When they came out with HALO3, the folks at Bungie included a lot of options for customizing the look of your armor in the game. Among the many permutations avalable is the "EVA" version, shown here:
I think the helmet is pretty snazzy, even if the large gold dome would work best as a sniper magnet. Still, I haven't liked it enough to spend the time building one from scratch.
A while back I acquired a raw casting of this helmet in a trade with another maker. The main challenge for this particular helmet though is to get the gold-tone, full-head faceshield to have the proper metallic sheen and still be transparent enough to see through.
I came up with this plan knowing it would not be perfect. I did expect it'd look the part though. Here's how I went about it...
Step one, cut out the recessed areas:
Step two, cut out pieces of 1/8" amber acrylic, cook them in the oven until they're soft and flexible, and press them into the holes with a rag so that they become convex:
Step three, spray the helmet with black primer and test fit:
Step four, tack the acrylic pieces in place with CA adhesive and test fit again:
Step five, caulk around th edges with clay:
Step six, mask off the inside of the acrylic where you'll need to see through:
Step seven, pour a batch of black casting resin inside and coat everything:
Step eight, after the resin has started to cure and before it is fully hardened, peel out the masking tape to uncover the acrylic viewports:
Step nine, mask off the viewports, pack the edges with filler putty.
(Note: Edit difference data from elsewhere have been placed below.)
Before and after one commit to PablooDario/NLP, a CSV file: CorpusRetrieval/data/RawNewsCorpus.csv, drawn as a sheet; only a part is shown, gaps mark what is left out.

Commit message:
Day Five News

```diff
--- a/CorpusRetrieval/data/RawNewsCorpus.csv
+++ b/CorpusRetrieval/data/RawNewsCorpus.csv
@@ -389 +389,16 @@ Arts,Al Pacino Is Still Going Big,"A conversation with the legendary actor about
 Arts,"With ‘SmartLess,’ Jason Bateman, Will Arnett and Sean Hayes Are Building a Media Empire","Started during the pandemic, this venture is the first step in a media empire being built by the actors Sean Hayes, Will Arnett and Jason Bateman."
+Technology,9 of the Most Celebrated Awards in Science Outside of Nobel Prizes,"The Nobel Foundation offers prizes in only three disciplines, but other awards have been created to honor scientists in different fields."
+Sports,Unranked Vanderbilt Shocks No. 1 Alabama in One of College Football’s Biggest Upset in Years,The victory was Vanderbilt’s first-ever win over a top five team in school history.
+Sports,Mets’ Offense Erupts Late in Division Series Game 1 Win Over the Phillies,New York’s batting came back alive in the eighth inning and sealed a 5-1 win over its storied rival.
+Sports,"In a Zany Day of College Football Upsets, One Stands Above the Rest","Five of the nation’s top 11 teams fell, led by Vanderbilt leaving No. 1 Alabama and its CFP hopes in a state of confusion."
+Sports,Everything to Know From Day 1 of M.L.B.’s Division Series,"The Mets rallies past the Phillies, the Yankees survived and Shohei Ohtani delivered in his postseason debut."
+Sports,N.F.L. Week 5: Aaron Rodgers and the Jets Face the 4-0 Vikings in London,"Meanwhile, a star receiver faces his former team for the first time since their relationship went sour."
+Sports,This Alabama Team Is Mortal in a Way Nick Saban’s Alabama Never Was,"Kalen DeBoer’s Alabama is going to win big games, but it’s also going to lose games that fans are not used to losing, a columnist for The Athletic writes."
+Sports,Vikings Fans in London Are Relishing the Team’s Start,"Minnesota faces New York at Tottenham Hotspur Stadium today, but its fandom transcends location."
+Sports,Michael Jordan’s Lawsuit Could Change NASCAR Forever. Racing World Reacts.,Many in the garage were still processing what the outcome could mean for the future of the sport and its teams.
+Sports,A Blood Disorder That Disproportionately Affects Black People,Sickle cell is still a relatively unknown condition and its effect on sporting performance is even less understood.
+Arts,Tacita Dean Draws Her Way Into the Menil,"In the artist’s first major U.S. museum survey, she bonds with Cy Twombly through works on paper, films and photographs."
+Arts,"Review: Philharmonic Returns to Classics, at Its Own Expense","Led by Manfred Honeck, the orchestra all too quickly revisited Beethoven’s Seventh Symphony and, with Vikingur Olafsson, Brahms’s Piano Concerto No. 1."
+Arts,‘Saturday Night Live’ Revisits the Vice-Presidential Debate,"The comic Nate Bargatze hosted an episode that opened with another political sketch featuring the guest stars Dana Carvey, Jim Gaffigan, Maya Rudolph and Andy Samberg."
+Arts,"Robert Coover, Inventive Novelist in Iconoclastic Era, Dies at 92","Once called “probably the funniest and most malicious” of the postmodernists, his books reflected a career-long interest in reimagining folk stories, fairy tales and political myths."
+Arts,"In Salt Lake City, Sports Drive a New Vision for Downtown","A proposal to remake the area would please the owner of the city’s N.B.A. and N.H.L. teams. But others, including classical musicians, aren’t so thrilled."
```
Then, when the putty has dried, spray the visor gloss black:
Step ten, spray on a coat of Mirrachrome, allow to dry, and then remove the masking tape:
Step eleven, test fit:
Step twelve, wipe down the inside of the acrylic parts with acetone and/or rubbing alcohol:
Step thirteen, dry out and remove fumes from inside the helmet:
Step fourteen, lightly spray the inside of the acrylic parts with Mirrachrome:
Step fifteen, smile for the camera:
Step sixteen, test fit:
Step seventeen, spray on a coat of Tamiya "clear orange" acrylic:
The color looks about right in sunlight, but it loses a bit indoors:
Still, it seems to fit in with the rest of the stack okay:
Sooner or later, someone's going to ask about visibility. Here's a shot from the inside of the helmet:
The dark spot is where I put the Mirrachrome on a bit too thick. Otherwise, it's a bit cloudy but it works.
Step eighteen, mask off all of the metallic parts and spray on a coat of satin white paint (the primary color I've chosen for this helmet):
Step nineteen, hand paint the brown portion (the secondary color I've chosen):
Step twenty, test fit:
Step twenty-one, hand-paint the black details:
Step twenty-two, sit back and marvel at what you've wrought:
Now I just need to find a very large friend with a very small head to dress up as the Meta from Red vs. Blue...